[YOUR GOAL] Count the lines below containing "srule"; state the number only.

■ ■ ■

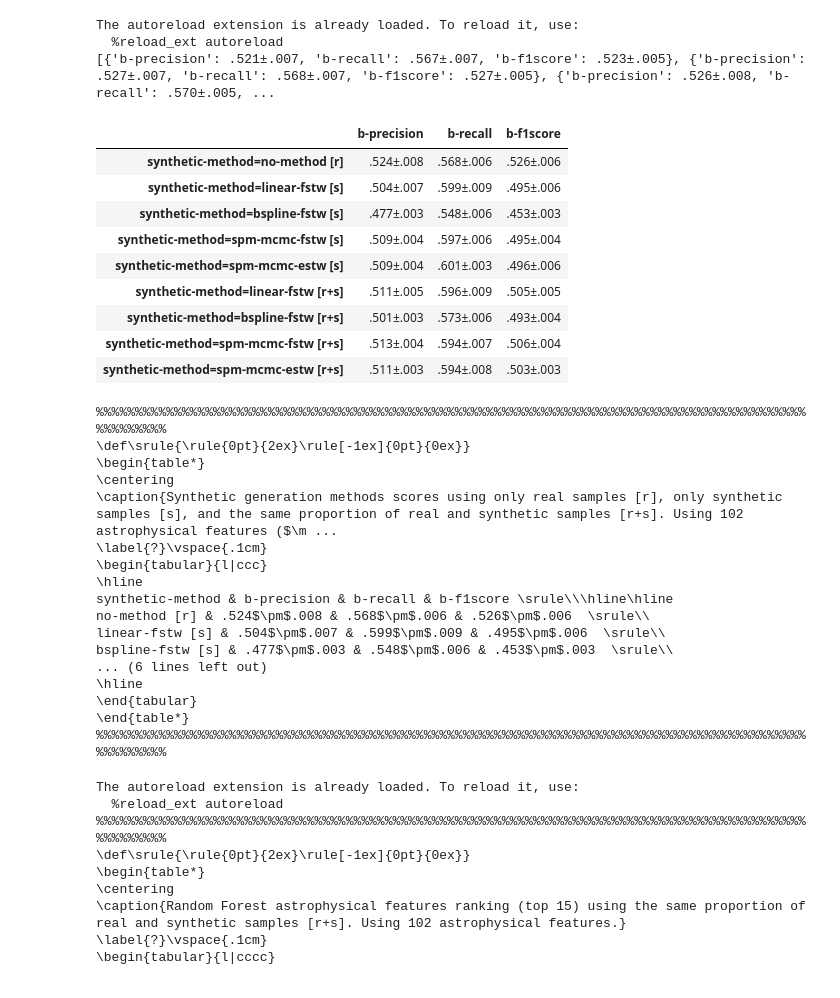
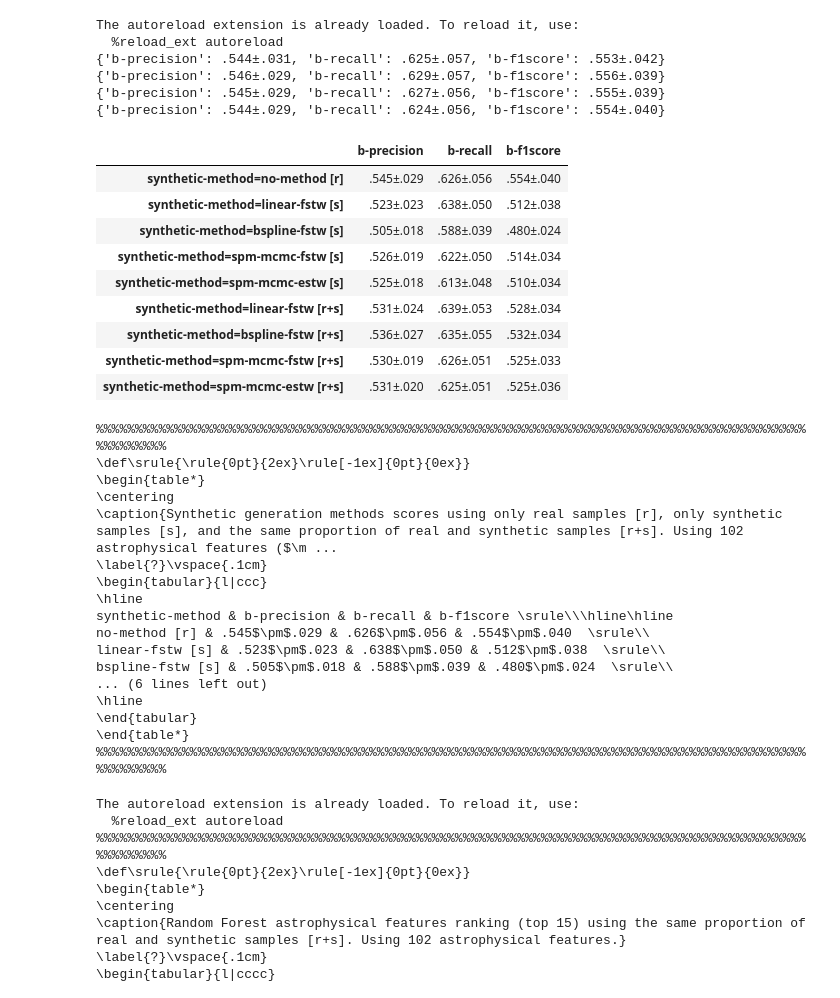
Before and after one commit to opimentel-github/astro-lightcurves-fats, a Jupyter notebook: experiments/metrics_results.ipynb, the cells around one changed output. Drawn from its saved outputs; the diff is of its cells as text; code cells hidden in the pictures.

```diff
--- a/experiments/metrics_results.ipynb
+++ b/experiments/metrics_results.ipynb
@@ -36,7 +36,7 @@ methods = [
 ]
 #methods = ['spm-mcmc-estw']
 eval_lcset_name = 'test'
-kf = '0'
+kf = '.'
 
 for method in methods:
     print('='*30+method)
@@ -185,44 +185,48 @@ for train_config in ['r', 's', 'r+s']:
             features = files[0]()['features']
             metric_xe = XError([f()['metrics_dict'][metric]*dmetrics[metric]['k'] for f in files])
             d[mn] = metric_xe
             #print(len(metric_xe))
 
         if not train_config=='r': # mean across methods in real case
             info_df.append(f'synthetic-method={method} [{train_config}]', d)
         else:
             aux_r.append(d)
 
     if train_config=='r': # mean across methods in real case
-        print(aux_r)
+        for r in aux_r:
+            print(r)
         new_d = {k:sum([r[k] for r in aux_r]) for k in d.keys()}
         info_df.append(f'synthetic-method=no-method [{train_config}]', new_d)
 
 display(info_df())
 caption = ''
 caption += f'Synthetic generation methods scores using only real samples [r], only synthetic samples [s], and the same proportion of real and synthetic samples [r+s].'
 caption += f' {get_mode_text(mode, features)} {get_kf_text(eval_lcset_name, kf)}'
 
 latex_kwargs = {
     'caption':caption,
     'label':'?',
     #'bold_axis':'columns',
 }
 latex_table = LatexTable(info_df(), **latex_kwargs)
 print(latex_table)
 # %% [output]
 The autoreload extension is already loaded. To reload it, use:
   %reload_ext autoreload
-[{'b-precision': .521±.007, 'b-recall': .567±.007, 'b-f1score': .523±.005}, {'b-precision': .527±.007, 'b-recall': .568±.007, 'b-f1score': .527±.005}, {'b-precision': .526±.008, 'b-recall': .570±.005, ...
+{'b-precision': .544±.031, 'b-recall': .625±.057, 'b-f1score': .553±.042}
+{'b-precision': .546±.029, 'b-recall': .629±.057, 'b-f1score': .556±.039}
+{'b-precision': .545±.029, 'b-recall': .627±.056, 'b-f1score': .555±.039}
+{'b-precision': .544±.029, 'b-recall': .624±.056, 'b-f1score': .554±.040}
 |  | b-precision | b-recall | b-f1score |
-| synthetic-method=no-method [r] | .524±.008 | .568±.006 | .526±.006 |
-| synthetic-method=linear-fstw [s] | .504±.007 | .599±.009 | .495±.006 |
-| synthetic-method=bspline-fstw [s] | .477±.003 | .548±.006 | .453±.003 |
-| synthetic-method=spm-mcmc-fstw [s] | .509±.004 | .597±.006 | .495±.004 |
-| synthetic-method=spm-mcmc-estw [s] | .509±.004 | .601±.003 | .496±.006 |
-| synthetic-method=linear-fstw [r+s] | .511±.005 | .596±.009 | .505±.005 |
-| synthetic-method=bspline-fstw [r+s] | .501±.003 | .573±.006 | .493±.004 |
-| synthetic-method=spm-mcmc-fstw [r+s] | .513±.004 | .594±.007 | .506±.004 |
-| synthetic-method=spm-mcmc-estw [r+s] | .511±.003 | .594±.008 | .503±.003 |
+| synthetic-method=no-method [r] | .545±.029 | .626±.056 | .554±.040 |
+| synthetic-method=linear-fstw [s] | .523±.023 | .638±.050 | .512±.038 |
+| synthetic-method=bspline-fstw [s] | .505±.018 | .588±.039 | .480±.024 |
+| synthetic-method=spm-mcmc-fstw [s] | .526±.019 | .622±.050 | .514±.034 |
+| synthetic-method=spm-mcmc-estw [s] | .525±.018 | .613±.048 | .510±.034 |
+| synthetic-method=linear-fstw [r+s] | .531±.024 | .639±.053 | .528±.034 |
+| synthetic-method=bspline-fstw [r+s] | .536±.027 | .635±.055 | .532±.034 |
+| synthetic-method=spm-mcmc-fstw [r+s] | .530±.019 | .626±.051 | .525±.033 |
+| synthetic-method=spm-mcmc-estw [r+s] | .531±.020 | .625±.051 | .525±.036 |
 %%%%%%%%%%%%%%%%%%%%%%%%%%%%%%%%%%%%%%%%%%%%%%%%%%%%%%%%%%%%%%%%%%%%%%%%%%%%%%%%%%%%%%%%%%%%%%%%%%%%
 \def\srule{\rule{0pt}{2ex}\rule[-1ex]{0pt}{0ex}}
 \begin{table*}
@@ -232,9 +236,9 @@ The autoreload extension is already loaded. To reload it, use:
 \begin{tabular}{l|ccc}
 \hline
 synthetic-method & b-precision & b-recall & b-f1score \srule\\\hline\hline
-no-method [r] & .524$\pm$.008 & .568$\pm$.006 & .526$\pm$.006  \srule\\
-linear-fstw [s] & .504$\pm$.007 & .599$\pm$.009 & .495$\pm$.006  \srule\\
-bspline-fstw [s] & .477$\pm$.003 & .548$\pm$.006 & .453$\pm$.003  \srule\\
+no-method [r] & .545$\pm$.029 & .626$\pm$.056 & .554$\pm$.040  \srule\\
+linear-fstw [s] & .523$\pm$.023 & .638$\pm$.050 & .512$\pm$.038  \srule\\
+bspline-fstw [s] & .505$\pm$.018 & .588$\pm$.039 & .480$\pm$.024  \srule\\
 ... (6 lines left out)
 \hline
 \end{tabular}
```
Also changed, not shown: parts of 1 cell of this notebook.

■ ■ ■

[ANSWER BOX] 8